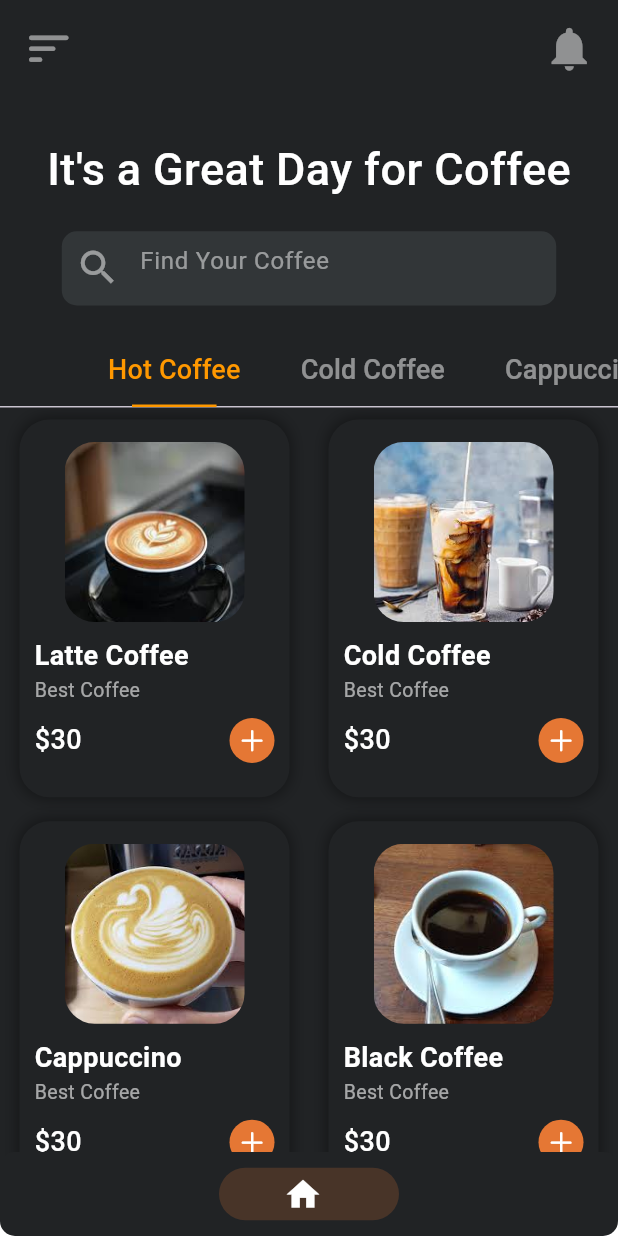
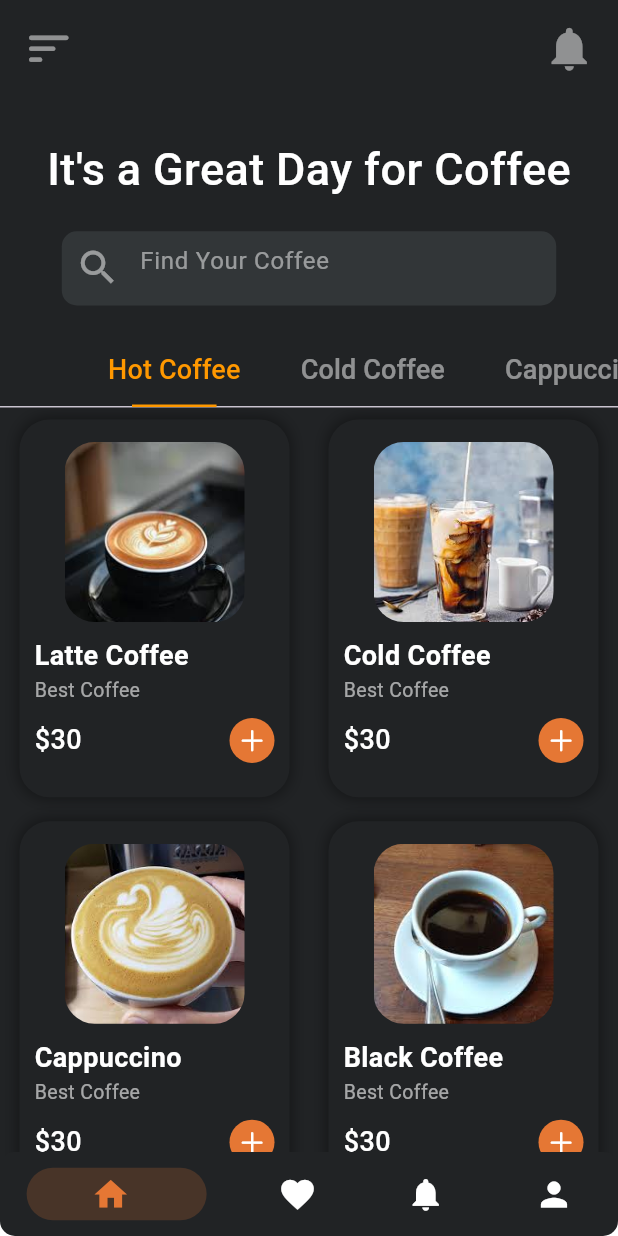
Before and after one commit to huzaifa-huzzi/coffee-App, a Flutter app: the DashboardScreen screen opened by its route, on a phone screen of 412 x 824 dp. Run offline on Flutter 3.47's test engine with Material 3 defaults, Android fonts, the phone set to English and light mode, and no system bars; drawn by our look-alikes of persistent_bottom_nav_bar; our stand-ins replace fluttertoast, get, google_fonts.

Commit message:
1.Ui Designing

```diff
--- a/lib/View/DashBoard/DashBoard_Screen.dart
+++ b/lib/View/DashBoard/DashBoard_Screen.dart
@@ -1,5 +1,8 @@
 import 'package:coffee_app/Resources/Color/colors.dart';
+import 'package:coffee_app/View/Favourite/FavouriteScreen.dart';
 import 'package:coffee_app/View/Homescreen/HomeScreen.dart';
+import 'package:coffee_app/View/Notifications/Notifications.dart';
+import 'package:coffee_app/View/Person/Person.dart';
 import 'package:flutter/cupertino.dart';
 import 'package:flutter/material.dart';
 import 'package:persistent_bottom_nav_bar/persistent_tab_view.dart';
@@ -25,6 +28,9 @@ class _DashboardScreenState extends State<DashboardScreen> {
   List<Widget> _buildScreens() {
     return  const [
       HomeScreen(),
+      FavouriteScreen(),
+      NotificationsScreen(),
+      PersonScreen(),
     ];
   }
 
@@ -32,9 +38,24 @@ class _DashboardScreenState extends State<DashboardScreen> {
   List<PersistentBottomNavBarItem> _navBarsItems() {
     return [
       PersistentBottomNavBarItem(
-          icon:const Icon(Icons.home,color: Colors.white,),
-          activeColorPrimary:AppColors.orangeColor,
-          inactiveIcon:const Icon(Icons.home,color: Colors.white,)
+          icon:const Icon(Icons.home,color: AppColors.orangeColor,),
+        activeColorPrimary: AppColors.orangeColor,
+          inactiveIcon:const Icon(Icons.home,color:AppColors.whiteColor,)
+      ),
+      PersistentBottomNavBarItem(
+          icon:const Icon(Icons.favorite_outlined,color:AppColors.orangeColor,),
+           activeColorPrimary: AppColors.orangeColor,
+          inactiveIcon:const Icon(Icons.favorite_outlined,color: AppColors.whiteColor,)
+      ),
+      PersistentBottomNavBarItem(
+          icon:const Icon(Icons.notifications,color: AppColors.orangeColor,),
+           activeColorPrimary: AppColors.orangeColor,
+          inactiveIcon:const Icon(Icons.notifications,color: AppColors.whiteColor,)
+      ),
+      PersistentBottomNavBarItem(
+          icon:const Icon(Icons.person,color: AppColors.orangeColor,),
+          activeColorPrimary: AppColors.orangeColor,
+          inactiveIcon:const Icon(Icons.person,color: AppColors.whiteColor,)
       ),
     ];
   }
--- a/lib/View/Homescreen/HomeScreen.dart
+++ b/lib/View/Homescreen/HomeScreen.dart
@@ -21,7 +21,7 @@ class _HomeScreenState extends State<HomeScreen> with SingleTickerProviderStateM
     return MaterialApp(
       home: DefaultTabController(
         length: 4, // Number of tabs
-        child: Scaffold(
+        child:  Scaffold(
             backgroundColor: AppColors.blackColor,
             body: SafeArea(
               child: Padding(
--- a/lib/View/Splash Screen/SplashScreen.dart
+++ b/lib/View/Splash Screen/SplashScreen.dart
@@ -40,7 +40,7 @@ class _SplashscreenState extends State<Splashscreen> {
                Text('Feeling Low ? Take a sip of coffee',style: TextStyle(color: AppColors.whiteColor.withOpacity(0.9,),fontSize: 18,fontWeight: FontWeight.w500,letterSpacing: 1,),),
                 SizedBox(height:  height * .05,),
                 RoundButton(title: 'Get Start', onTap: (){
-                  Get.toNamed(RouteName.homeScreen);
+                  Get.toNamed(RouteName.dashboardScreen);
                 })
             ],)
           ],
```
Also changed, not shown: lib/View/Favourite/FavouriteScreen.dart (added, +99 -0 lines), lib/View/Notifications/Notifications.dart (added, +17 -0 lines), lib/View/Person/Person.dart (added, +16 -0 lines). Lines whose indentation alone changed are shown as unchanged.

***

-- Directions for this task --
Return the data word for word without its pictures.

-- Final answer --
Before and after one commit to huzaifa-huzzi/coffee-App, a Flutter app: the DashboardScreen screen opened by its route, on a phone screen of 412 x 824 dp. Run offline on Flutter 3.47's test engine with Material 3 defaults, Android fonts, the phone set to English and light mode, and no system bars; drawn by our look-alikes of persistent_bottom_nav_bar; our stand-ins replace fluttertoast, get, google_fonts.

Commit message:
1.Ui Designing

```diff
--- a/lib/View/DashBoard/DashBoard_Screen.dart
+++ b/lib/View/DashBoard/DashBoard_Screen.dart
@@ -1,5 +1,8 @@
 import 'package:coffee_app/Resources/Color/colors.dart';
+import 'package:coffee_app/View/Favourite/FavouriteScreen.dart';
 import 'package:coffee_app/View/Homescreen/HomeScreen.dart';
+import 'package:coffee_app/View/Notifications/Notifications.dart';
+import 'package:coffee_app/View/Person/Person.dart';
 import 'package:flutter/cupertino.dart';
 import 'package:flutter/material.dart';
 import 'package:persistent_bottom_nav_bar/persistent_tab_view.dart';
@@ -25,6 +28,9 @@ class _DashboardScreenState extends State<DashboardScreen> {
   List<Widget> _buildScreens() {
     return  const [
       HomeScreen(),
+      FavouriteScreen(),
+      NotificationsScreen(),
+      PersonScreen(),
     ];
   }
 
@@ -32,9 +38,24 @@ class _DashboardScreenState extends State<DashboardScreen> {
   List<PersistentBottomNavBarItem> _navBarsItems() {
     return [
       PersistentBottomNavBarItem(
-          icon:const Icon(Icons.home,color: Colors.white,),
-          activeColorPrimary:AppColors.orangeColor,
-          inactiveIcon:const Icon(Icons.home,color: Colors.white,)
+          icon:const Icon(Icons.home,color: AppColors.orangeColor,),
+        activeColorPrimary: AppColors.orangeColor,
+          inactiveIcon:const Icon(Icons.home,color:AppColors.whiteColor,)
+      ),
+      PersistentBottomNavBarItem(
+          icon:const Icon(Icons.favorite_outlined,color:AppColors.orangeColor,),
+           activeColorPrimary: AppColors.orangeColor,
+          inactiveIcon:const Icon(Icons.favorite_outlined,color: AppColors.whiteColor,)
+      ),
+      PersistentBottomNavBarItem(
+          icon:const Icon(Icons.notifications,color: AppColors.orangeColor,),
+           activeColorPrimary: AppColors.orangeColor,
+          inactiveIcon:const Icon(Icons.notifications,color: AppColors.whiteColor,)
+      ),
+      PersistentBottomNavBarItem(
+          icon:const Icon(Icons.person,color: AppColors.orangeColor,),
+          activeColorPrimary: AppColors.orangeColor,
+          inactiveIcon:const Icon(Icons.person,color: AppColors.whiteColor,)
       ),
     ];
   }
--- a/lib/View/Homescreen/HomeScreen.dart
+++ b/lib/View/Homescreen/HomeScreen.dart
@@ -21,7 +21,7 @@ class _HomeScreenState extends State<HomeScreen> with SingleTickerProviderStateM
     return MaterialApp(
       home: DefaultTabController(
         length: 4, // Number of tabs
-        child: Scaffold(
+        child:  Scaffold(
             backgroundColor: AppColors.blackColor,
             body: SafeArea(
               child: Padding(
--- a/lib/View/Splash Screen/SplashScreen.dart
+++ b/lib/View/Splash Screen/SplashScreen.dart
@@ -40,7 +40,7 @@ class _SplashscreenState extends State<Splashscreen> {
                Text('Feeling Low ? Take a sip of coffee',style: TextStyle(color: AppColors.whiteColor.withOpacity(0.9,),fontSize: 18,fontWeight: FontWeight.w500,letterSpacing: 1,),),
                 SizedBox(height:  height * .05,),
                 RoundButton(title: 'Get Start', onTap: (){
-                  Get.toNamed(RouteName.homeScreen);
+                  Get.toNamed(RouteName.dashboardScreen);
                 })
             ],)
           ],
```
Also changed, not shown: lib/View/Favourite/FavouriteScreen.dart (added, +99 -0 lines), lib/View/Notifications/Notifications.dart (added, +17 -0 lines), lib/View/Person/Person.dart (added, +16 -0 lines). Lines whose indentation alone changed are shown as unchanged.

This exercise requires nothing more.